Linda Sidorow is a volunteer with the Springfield, Man., division of Days for Girls. She's been sewing for them for roughly six years since she retired. She spent 45 years as a Medical Technologist in Winnipeg.
After Sidorow's daughter told her about the Days for Girls organization and how they helped teen girls in developing countries by giving them reusable pads, she thought it a great way to fill her time. Sidorow loves to sew and volunteering with the charity allows her to do just that while blessing young women around the world.
"My liaison [with the charity] supplies me with the material. I sew the cloth shields that the flannelette pads go into. Mine is just a small part. When I'm done I send it back to be inspected," says Sidorow.
While many of the pieces are sewn in individual volunteers' homes, each piece is inspected before being shipped out, to make sure the quality is high so that it lasts for the girls.
"There are many things that compose a kit. They consist of a bag, two pairs of underwear, one moisture-resistant transport bag, a washcloth, a hotel size soap, two moisture-resistant shields which is what I sew, and eight high-quality flannelette pads. They also get care and instruction for these."
To create one kit costs roughly $15, but the value is far greater for the teenage girls that receive them. Each kit is created from donations that people give through fabric, money, or their time.
"Most of these girls, when they reach the age of maturity and start their menstrual cycles, they're not allowed to go to school [during their period] because they don't have any products."
The effects of not going to school for one out of four weeks a month can be life-changing for girls.
"They can miss up to 180 days of school a year and that puts them behind everything.
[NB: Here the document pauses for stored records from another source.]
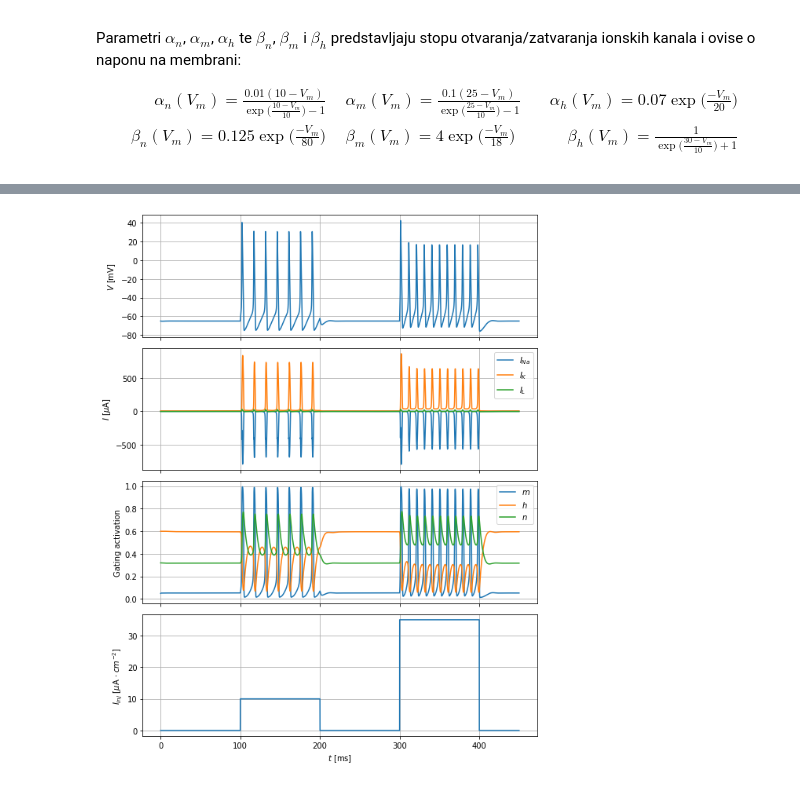
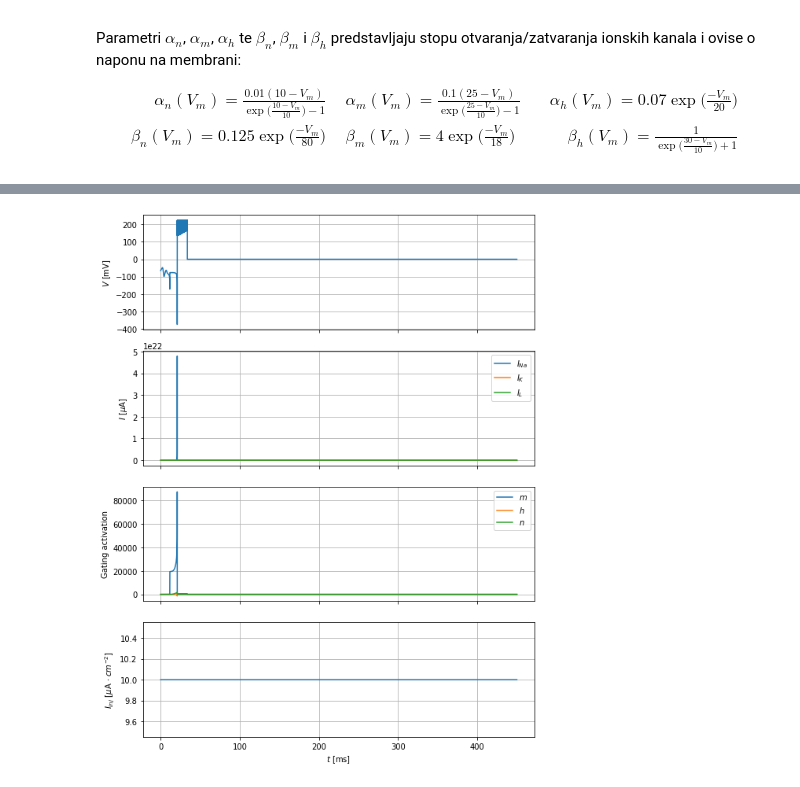
Before and after one commit to akapet00/teaching, a Jupyter notebook: emc_512/src/05-lab-ex.ipynb, the cells around one changed output, grey strips where cells are left out. Drawn from its saved outputs; the diff is of its cells as text; code cells hidden in the pictures.

```diff
--- a/emc_512/src/05-lab-ex.ipynb
+++ b/emc_512/src/05-lab-ex.ipynb
@@ -90,16 +150,28 @@ from neuron_model import HodgkinHuxley
 # %%
-C_m = 1.0  # membrane capacitance [F/cm^2]
-g_Na = 120.0  # Sodium (Na) maximum conductances [mS/cm^2]
-g_K  = 36.0  # Postassium (K) maximum conductances [mS/cm^2]
-g_L  = 0.3  # Leak maximum conductances [mS/cm^2]
-E_Na = 50.0  # Sodium (Na) reversal potentials [mV]
-E_K  = -77.0  # Postassium (K) reversal potentials [mV]
+"""empirical values for HH model parameters"""
+C_m = 1.0       # membrane capacitance [F/cm^2]
+g_Na = 120.0    # Sodium (Na) maximum conductances [mS/cm^2]
+g_K  = 36.0     # Postassium (K) maximum conductances [mS/cm^2]
+g_L  = 0.3      # Leak maximum conductances [mS/cm^2]
+E_Na = 50.0     # Sodium (Na) reversal potentials [mV]
+E_K  = -77.0    # Postassium (K) reversal potentials [mV]
 E_L  = -54.387  # Leak reversal potentials [mV]
 
-initial_conds = [-65, 0.05, 0.6, 0.32]  # [resting potential or V_m_0, m_0, h_0, n_0]
-t = np.arange(0.0, 450.0, 0.01)  # simulation time [ms]
+"""injected current density [uA/cm^2]"""
+I_inj = lambda t: 10
+
+"""[V_m(t=0), phi(t=0), m(t=0), h(t=0), n(t=0)]"""
+initial_conds = [-65, -0.1, 0.05, 0.6, 0.32]
+
+"""simulation time [ms]"""
+t = np.arange(0.0, 450.0, 0.01)
 # %%
-model = HodgkinHuxley(C_m, g_Na, g_K, g_L, E_Na, E_K, E_L)
-V, m, h, n, ina, ik, il, iinj = model.simulate(initial_conds, t, ret=True, viz=True)
+model = HodgkinHuxley(C_m, g_Na, g_K, g_L, E_Na, E_K, E_L, I_inj)
+V, phi, m, h, n, ina, ik, il, iinj = model.simulate(
+    initial_conds=initial_conds,
+    t=t,
+    induction_params=(0.4, 0.02, 0.01, 0.001, 0.01),
+    ret=True,
+    viz=True)
 # %% [output]
-[figure, old version]
+[figure, new version]
```
Also changed, not shown: parts of 6 cells of this notebook, 1 other file.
A lot [of the girls] will drop out and become child brides, all because of being a woman. This is not something we ask for, but something we are born with," she says.
The kits have gone to help girls around the world including countries such as Beirut, Afghanistan, Kenya, Iraq, El Salvador, Cambodia, and Haiti to name a few.
"People in first world countries and in Canada, we don't know how lucky we are that we can go to the store and pick up disposable pads or reusable ones we can wash. These girls use things like leaves, moss, ashes, dirt. Anything that will absorb."
Once the girls receive a kit, it allows them to stay in school with their male counterparts. In reality, it changes their lives, according to Sidorow.
"Each kit is designed to last three years. Some of the countries set up sewing machines and fabric and then they have the women make their own, which really cut down on transportation costs."
The Springfield office of Days for Girls created and donated 855 kits last year during the pandemic before they ran out of fabric.
There are four Days for Girls chapters in Manitoba and many others all around Canada.